Our hiking days were long as we traversed the high country. From Forester Pass, we dropped through the long hanging valley to Tyndall Creek, taking a much needed break from the hot sun.
As we rounded the southern edge of the Bighorn Plateau, we were given our first impressive view of Mount Whitney.
After a good night's rest at Wallace Creek, we continued south for a few miles before turning east towards Mount Whitney. We stopped for a relaxing break in Crabtree Meadows, a popular campground for hikers heading to the summit of Mount Whitney.
The climb to the summit of Mount Whitney was both physically and mentally challenging, but also incredibly rewarding. There is truly no better feeling than standing on top of a 14,500 foot peak, after weeks spent hiking towards it!
Many people visit Sequoia National Park exclusively to see the largest trees or to summit the highest peak. However the park is so much more than that, with miles and miles of trails to explore, passes and plateaus to stand on, and rivers to relax beside.
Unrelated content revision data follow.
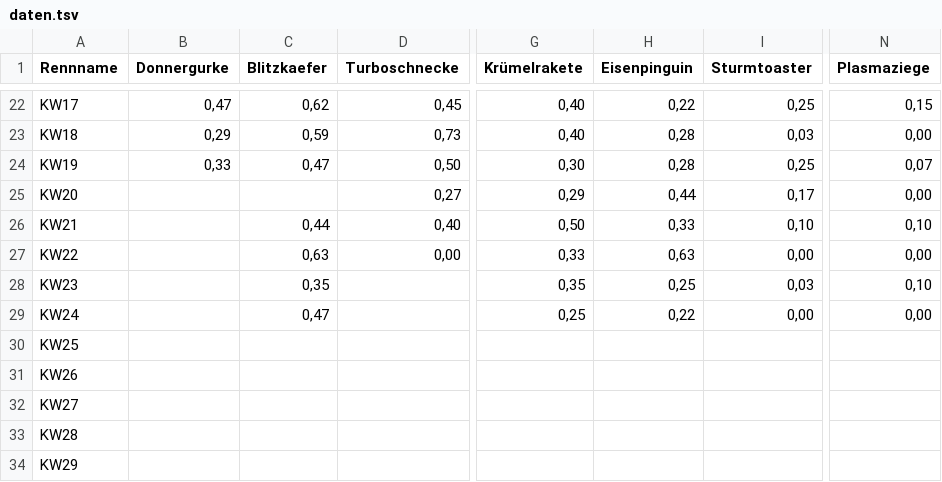
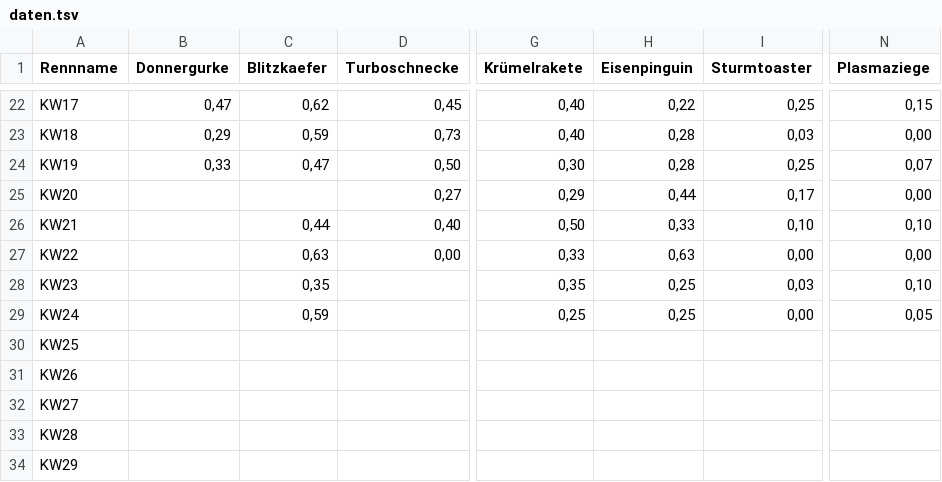
Before and after one commit to christianknoll-create/sdr, a TSV file: daten.tsv, drawn as a sheet; only a part is shown, gaps mark what is left out; the diff names each change by its address in the sheet, - before the commit and + after, or states it on an @@ line.

```diff
--- a/daten.tsv
+++ b/daten.tsv
-C29 (Blitzkaefer): 0,47
+C29 (Blitzkaefer): 0,59
-H29 (Eisenpinguin): 0,22
+H29 (Eisenpinguin): 0,25
-N29 (Plasmaziege): 0,00
+N29 (Plasmaziege): 0,05
```
Also changed, not shown: 1 other file.
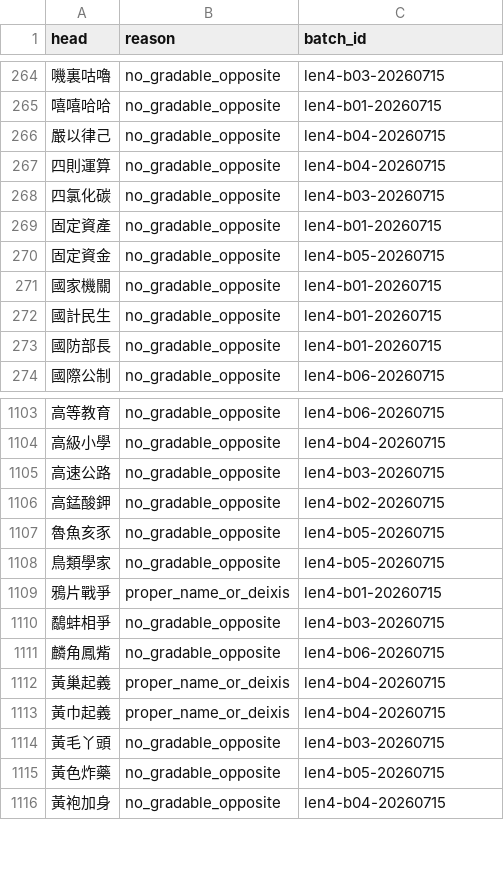
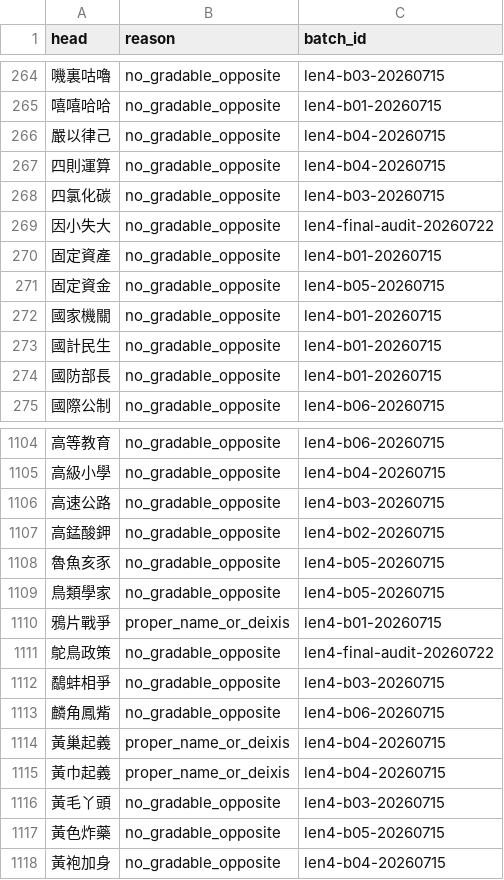
Before and after one commit to bill-iu/Canto-0243, a TSV file: data/syn_ant/campaign_len4_no_natural.tsv, drawn as a sheet; only a part is shown, gaps mark what is left out; the diff names each change by its address in the sheet, - before the commit and + after, or states it on an @@ line.

```diff
--- a/data/syn_ant/campaign_len4_no_natural.tsv
+++ b/data/syn_ant/campaign_len4_no_natural.tsv
+row 269: 因小失大 | no_gradable_opposite | len4-final-audit-20260722
+row 1111: 鴕鳥政策 | no_gradable_opposite | len4-final-audit-20260722
```
Also changed, not shown: data/syn_ant/project_antonyms.tsv, 8 other files.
If you can't take a week to hike a section of the John Muir Trail or the High Sierra Trail, then venture to the end of the road in Mineral King and pick a lake to visit overnight, or tackle the 27 mile Sawtooth Pass Loop. You won't be disappointed by what Sequoia National Park's backcountry has to offer.